Directed by Martin Scorsese
Screenplay by John Logan, adapted from the Brian Selznick’s book, “The Invention of Hugo Cabret”
Starring: Asa Butterfield, Chloë Grace Moretz, Ben Kingsley, Sacha Baron Cohen
Original music by Howard Shore
Running time: 127 minutes
MPAA rating: PG
Director Martin Scorsese brings us an enchanting Christmas gift — “Hugo,” a marvelously inventive and inspiring 3-D film about the eponymous Dickensian orphan, based on Brian Selznick’s 2008 Caldecott award winning book, “The Invention of Hugo Cabret.”
Living in the secret clock tower attic of a Paris railroad station, Hugo must scrounge for food in order to survive and must elude the heartless station inspector (Sacha Barron Cohen) who yearns to send him to an orphanage.
Hugo’s father had found and was repairing a broken robot-like wind-up automaton machine, but died before its completion. Now Hugo, franticly seeking a continuing connection with his father, is determined to finish the project.
By stealing small parts for the automaton from the mean-spirited station toyshop owner with a secret past (Ben Kinglsey), Hugo meets Isabelle (Chloë Grace Moretz), an unconventional girl who encourages him to solve the mystery of the automaton. Ultimately, with their quest completed, the lives of Hugo, Isabelle, the toyshop owner, the station inspector and peripheral characters are transformed.
The visual world presented in “Hugo” is an homage to a striking and beautiful Paris. The city in winter is lovingly portrayed. The station (looks like the old Gare d’Orsay to me) is created with exquisite detail. The film’s use of 3-D technology is the best I’ve seen. Rather than simply making objects or enemies seem to jump out at the audience, this film integrates 3-D into the entire story — viewing the beauty of snowflakes, the realism of the dust in the air, and adding depth to the ominous surroundings of the station, the trains and the clock.
What Hugo sees and feels is our perspective in the film. His train station world is permeated with oversized, heartless adults who chase him, mow him down, or at best, ignore him. Hugo’s clock-tower attic haunt, with its massive gears and wheels, is dark, dusty and forbidding.
Scorsese’s direction and vision is seen and felt throughout the film. From “Taxi Driver” (1976) to “Shutter Island” (2010), his films have exposed the dark, sordid streets and the underbelly of human behavior. “Hugo” is his first family and 3-D movie, which he carries off like the pro he is.

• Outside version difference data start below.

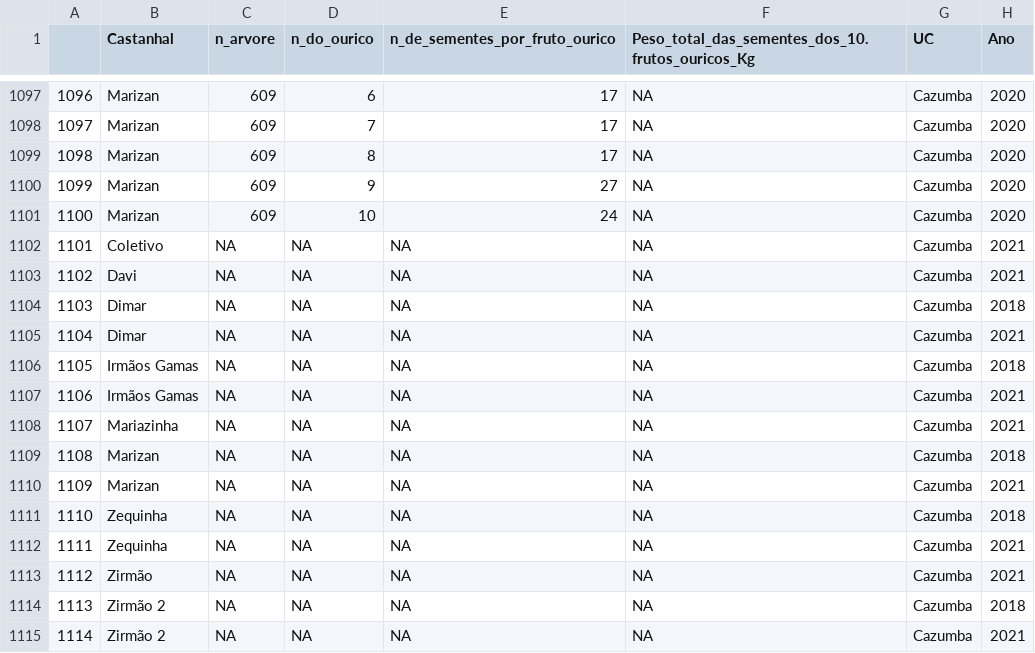
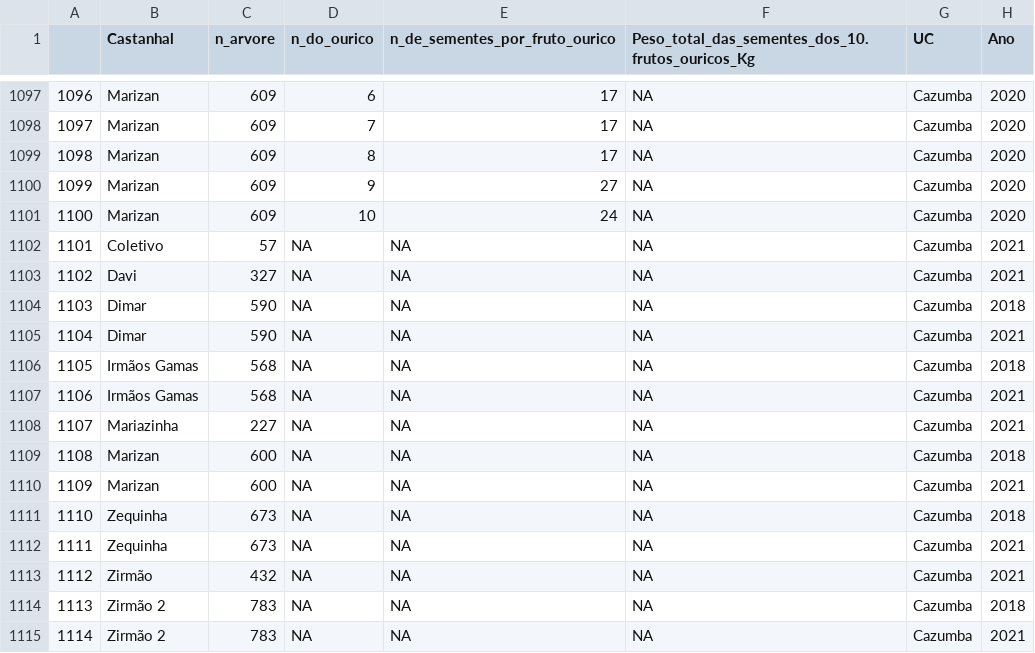
Before and after one commit to pardalismitis/monitoraCastanha, a CSV file: data/sementesCazumbaCompleta.csv, drawn as a sheet; only a part is shown, gaps mark what is left out.

Commit message:
Arquivo atualizado

```diff
--- a/data/sementesCazumbaCompleta.csv
+++ b/data/sementesCazumbaCompleta.csv
@@ -1101,15 +1101,15 @@
 "1100","Marizan",609,10,24,NA,"Cazumba",2020
-"1101","Coletivo",NA,NA,NA,NA,"Cazumba",2021
-"1102","Davi",NA,NA,NA,NA,"Cazumba",2021
-"1103","Dimar",NA,NA,NA,NA,"Cazumba",2018
-"1104","Dimar",NA,NA,NA,NA,"Cazumba",2021
-"1105","Irmãos Gamas",NA,NA,NA,NA,"Cazumba",2018
-"1106","Irmãos Gamas",NA,NA,NA,NA,"Cazumba",2021
-"1107","Mariazinha",NA,NA,NA,NA,"Cazumba",2021
-"1108","Marizan",NA,NA,NA,NA,"Cazumba",2018
-"1109","Marizan",NA,NA,NA,NA,"Cazumba",2021
-"1110","Zequinha",NA,NA,NA,NA,"Cazumba",2018
-"1111","Zequinha",NA,NA,NA,NA,"Cazumba",2021
-"1112","Zirmão",NA,NA,NA,NA,"Cazumba",2021
-"1113","Zirmão 2",NA,NA,NA,NA,"Cazumba",2018
-"1114","Zirmão 2",NA,NA,NA,NA,"Cazumba",2021
+"1101","Coletivo",57,NA,NA,NA,"Cazumba",2021
+"1102","Davi",327,NA,NA,NA,"Cazumba",2021
+"1103","Dimar",590,NA,NA,NA,"Cazumba",2018
+"1104","Dimar",590,NA,NA,NA,"Cazumba",2021
+"1105","Irmãos Gamas",568,NA,NA,NA,"Cazumba",2018
+"1106","Irmãos Gamas",568,NA,NA,NA,"Cazumba",2021
+"1107","Mariazinha",227,NA,NA,NA,"Cazumba",2021
+"1108","Marizan",600,NA,NA,NA,"Cazumba",2018
+"1109","Marizan",600,NA,NA,NA,"Cazumba",2021
+"1110","Zequinha",673,NA,NA,NA,"Cazumba",2018
+"1111","Zequinha",673,NA,NA,NA,"Cazumba",2021
+"1112","Zirmão",432,NA,NA,NA,"Cazumba",2021
+"1113","Zirmão 2",783,NA,NA,NA,"Cazumba",2018
+"1114","Zirmão 2",783,NA,NA,NA,"Cazumba",2021
```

The acting in the film is spot on. Each actor brings life and personality to his or her role. Fourteen-year-old Asa Butterfield (“The Boy in the Striped Pajamas”) is sympathetic and appealing as Hugo. Chloë Grace Moretz (“Diary of a Wimpy Kid”) plays Isabelle with pluck and intelligence. Ben Kingsley (“Gandhi,” “Sexy Beast”), as the toyshop owner, is both tragic and majestic. Sacha Baron Cohen (“Borat,” “Brüno”) as the inspector, retains his spark, but reins in his slapstick and hyperbole.
Brian Selznick’s inspiration for his book is the life of the popular turn-of-the-19th-century filmmaker Georges Méliès. He was also a collector of automaton figures, a magician and a toymaker in a Paris railway station (hence the setting). At 533 pages, “The Invention of Hugo Cabret,” published by Scholastic Press, is gigantic for a children’s book, although more than 300 of the pages are Selznick’s black and white drawings. These drawings form storyboards for the film.
Without being saccharine, self-important, or schmaltzy, “Hugo” is a picture-perfect film for families and adults. It has a heartfelt holiday message — with love and determination, one can turn sour into sweet so all’s right with the world.
©Emily S. Mendel 2011 All Rights Reserved